Four winters ago, as worried rescuers watched the quickly rising waters of a Peninsula creek and tried to decide whether to alert local residents, they turned to a small green plant for guidance.
"You see that shrub?" one public safety official said. "When it's under water, we're going to start evacuating."
Today, that sentinel shrub has been replaced by a sophisticated network of gauges, sensors and computers that can save lives and property -- not only in flood-prone Menlo Park, Palo Alto and East Palo Alto, but also in vulnerable South Bay and East Bay communities.
Counting El Niño's raindrops in distant mountains, the new flood-prediction systems are for the first time allowing the Bay Area to anticipate disasters, not merely respond to them.
"We can ramp up, adding resources and personnel," said Menlo Park Fire Chief Harold Schapelhouman. "It becomes part of normal planning."
A revolution in technology allows for the highly automated and near-instantaneous analysis of enormous volumes of digital information about water flow.
It works like this: Separate streams of data -- collected from mountain peaks and rushing creeks -- are integrated into huge databases. Computers then track rising waters and predict flood risk, based on creekbed capacity and the surrounding landscape.
As waters run high, the computers can issue an electronic flood alert to local residents downstream. For instance, mid-Peninsula residents who are registered to get an alert -- by text or email -- are kept informed about four different flood-prone locations along San Francisquito Creek. They will be notified nearly two hours in advance of the water overflowing its banks.
"We know what is coming down the system," said Len Materman of San Francisquito Creek's Joint Powers Authority, which has a newly expanded system of automated rain and creek gauges perched 2,000 feet above the vulnerable mid-Peninsula cities. "We can give people solid information for decision-making" about such things as when to sandbag, get electronics and antiques off the floor or seek higher ground.
The amount of sea level rise that comes from the oceans warming and expanding has been underestimated, and could be about twice as much as previously calculated, German researchers have said.
The findings in the Proceedings of the National Academy of Sciences, a peer-reviewed US journal, suggest that increasingly severe storm surges could be anticipated as a result.
Sea level can mount due to two factors - melting ice and the thermal expansion of water as it warms.
Until now, researchers have believed the oceans rose between 0.7 to 1mm per year due to thermal expansion.
But a fresh look at the latest satellite data from 2002 to 2014 shows the seas are expanding about 1.4mm a year, said the study.

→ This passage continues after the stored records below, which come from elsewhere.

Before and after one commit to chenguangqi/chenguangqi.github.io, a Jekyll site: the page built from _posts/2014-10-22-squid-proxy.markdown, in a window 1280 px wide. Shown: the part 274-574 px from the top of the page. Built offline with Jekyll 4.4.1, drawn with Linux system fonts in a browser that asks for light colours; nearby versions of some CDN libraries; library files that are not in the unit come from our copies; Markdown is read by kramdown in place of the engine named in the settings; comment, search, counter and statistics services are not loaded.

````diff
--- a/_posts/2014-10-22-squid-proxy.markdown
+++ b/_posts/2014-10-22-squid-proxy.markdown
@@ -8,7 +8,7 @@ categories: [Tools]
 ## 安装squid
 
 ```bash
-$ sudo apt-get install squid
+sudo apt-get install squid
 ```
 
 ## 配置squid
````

"To date, we have underestimated how much the heat-related expansion of the water mass in the oceans contributes to a global rise in sea level," said co-author Jurgen Kusche, a professor at the University of Bonn.

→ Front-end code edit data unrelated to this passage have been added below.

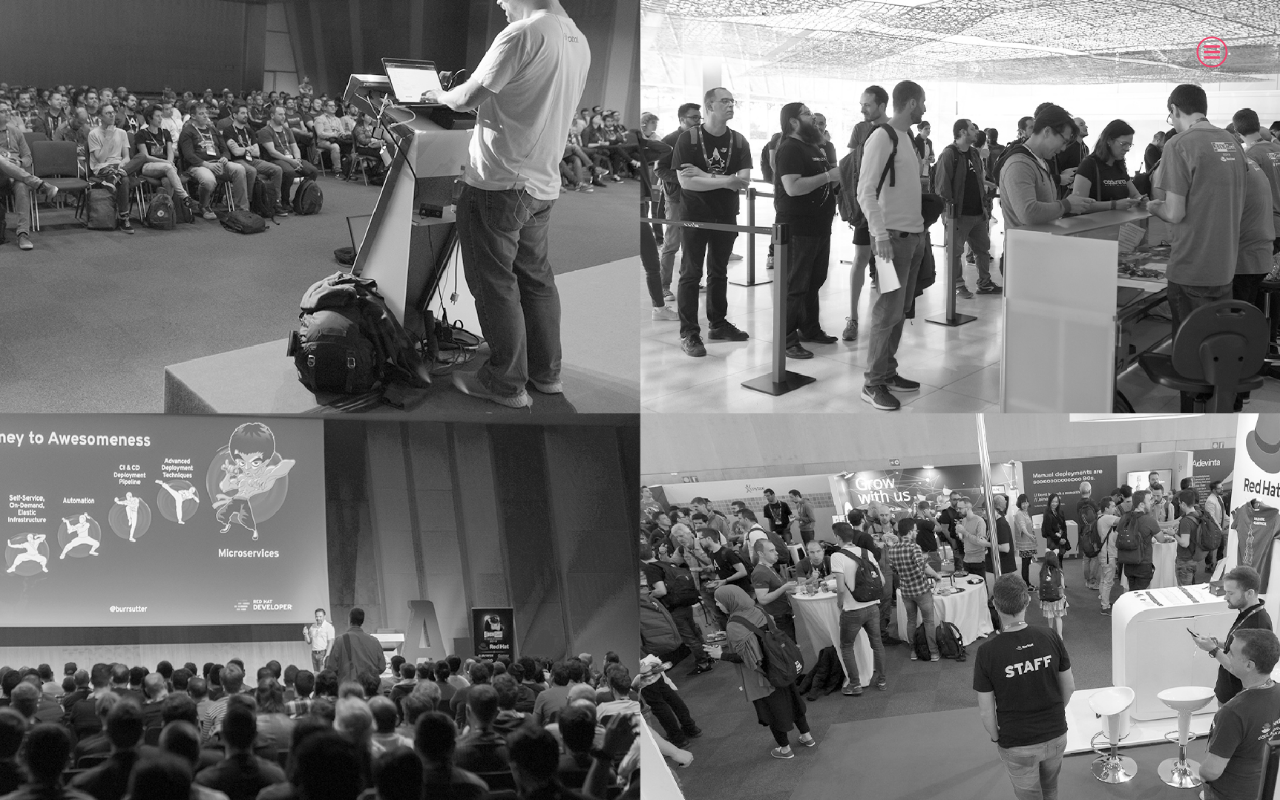
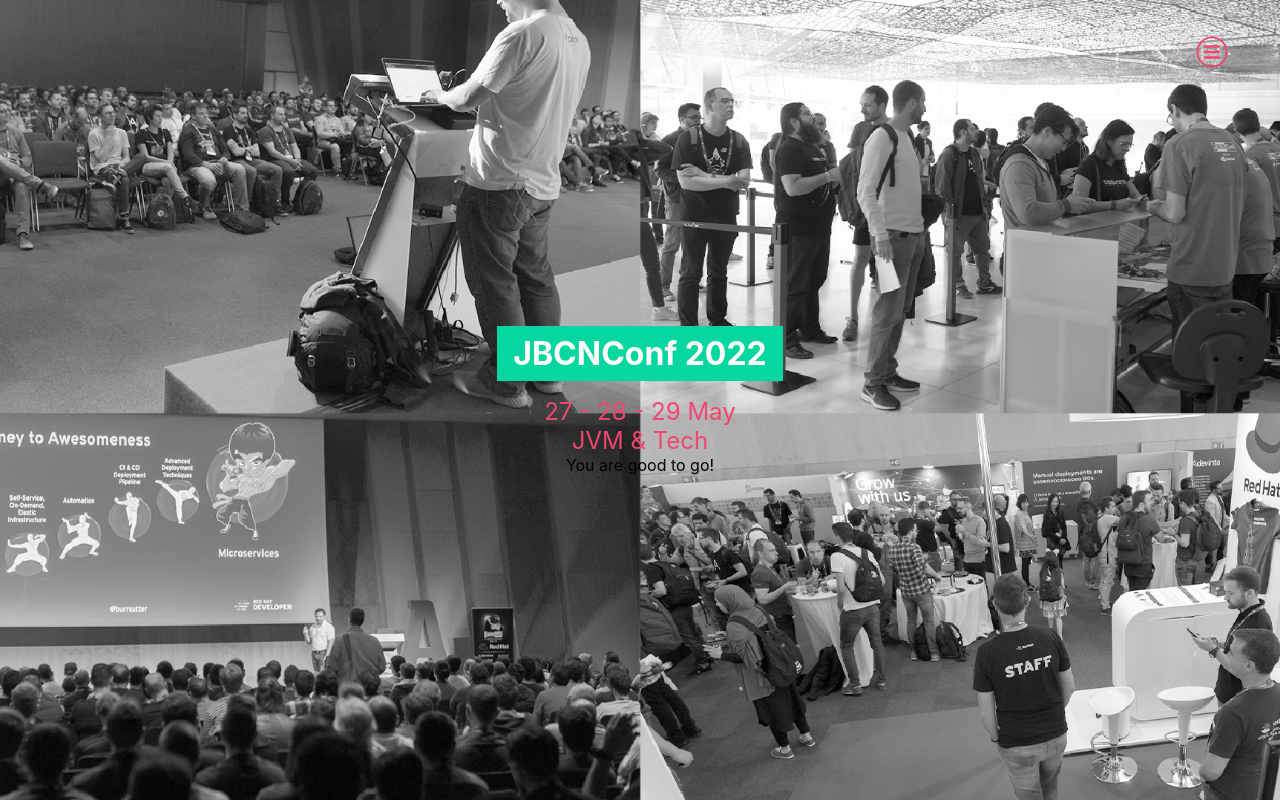
Before and after one commit to dev-bcn/dev-bcn.github.io, a React (Create React App) app: page / in a window 1280 px wide. Built offline with nearby package versions, Linux system fonts and the light colour scheme.

Commit message:
Add some stuffs

```diff
--- a/package.json
+++ b/package.json
@@ -12,6 +12,7 @@
     "@types/react-dom": "^17.0.11",
     "framer-motion": "^6.2.6",
     "react": "^17.0.2",
+    "react-countdown": "^2.3.2",
     "react-dom": "^17.0.2",
     "react-router-dom": "^5.1.2",
     "react-scripts": "5.0.0",
--- a/src/views/Home/Home.tsx
+++ b/src/views/Home/Home.tsx
@@ -4,6 +4,8 @@
 import HomeImage from '../../assets/images/HomeImage.jpg';
 import Navigation from '../../components/Navigation/Navigation';
 import HamburgerIcon from '../../assets/images/HamburgerIcon.svg';
+import { COLOR_GREEN, COLOR_PINK, COLOR_WHITE } from '../../styles/colors';
+import Countdown from 'react-countdown';
 
 export const StyledMenuIcon = styled(motion.img)`
   position: absolute;
@@ -20,6 +22,26 @@
   background-position: center center;
   background-repeat: no-repeat;
   height: 100vh;
+  display: flex;
+  align-items: center;
+  justify-content: center;
+  flex-direction: column;
+`;
+
+const StyledTitleContainer = styled.div`
+  background-color: ${COLOR_GREEN};
+  width: fit-content;
+  margin-bottom: 1rem;
+`;
+
+const StyledTitle = styled.h1`
+  padding: 0.5rem 1rem;
+  color: ${COLOR_WHITE};
+`;
+
+const StyledSubtitle = styled.h2`
+  color: ${COLOR_PINK};
+  font-weight: normal;
 `;
 
 const Home: FC = () => {
@@ -28,16 +50,45 @@
   function handleSetMenu() {
     setIsOpen(!isOpen);
   }
+  const Completionist = () => <span>You are good to go!</span>;
+
+  const renderer = ({ hours, minutes, seconds, completed }) => {
+    if (completed) {
+      // los estilos pero con todo Oeros
+      return <Completionist />;
+    } else {
+      // Render a countdown
+      return (
+        // aqiu le pongo los estilos
+        <span>
+          {hours}:{minutes}:{seconds}
+        </span>
+      );
+    }
+  };
 
   return (
     <>
-      <StyleHomeContainer />
       <Navigation isOpened={isOpen} setMenu={handleSetMenu} />
-      <StyledMenuIcon
-        onClick={handleSetMenu}
-        src={HamburgerIcon}
-        whileTap={{ scale: 0.8 }}
-      />
+      <StyleHomeContainer>
+        {/* el header es un compo */}
+        <StyledMenuIcon
+          onClick={handleSetMenu}
+          src={HamburgerIcon}
+          whileTap={{ scale: 0.8 }}
+        />
+        <StyledTitleContainer>
+          <StyledTitle>JBCNConf 2022</StyledTitle>
+        </StyledTitleContainer>
+        <StyledSubtitle>27 - 28 - 29 May</StyledSubtitle>
+        <StyledSubtitle>JVM & Tech</StyledSubtitle>
+        <Countdown date={Date.now() + 5000} renderer={renderer} />
+        {/*
+          - La V en movimiento
+          - CountDown
+          - Las letras laterales
+      */}
+      </StyleHomeContainer>
     </>
   );
 };
```
Also changed, not shown: 1 other file (tests, documents, lock files or other folders).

The overall sea level rise rate is about 2.74mm per year, combining both thermal expansion and melting ice.
Sea level rise was also found to vary substantially from place to place, with the rate around the Philippines "five times the global rate."
Meanwhile, sea level on the US west coast is largely stable because there is hardly any ocean warming in that area, said the findings.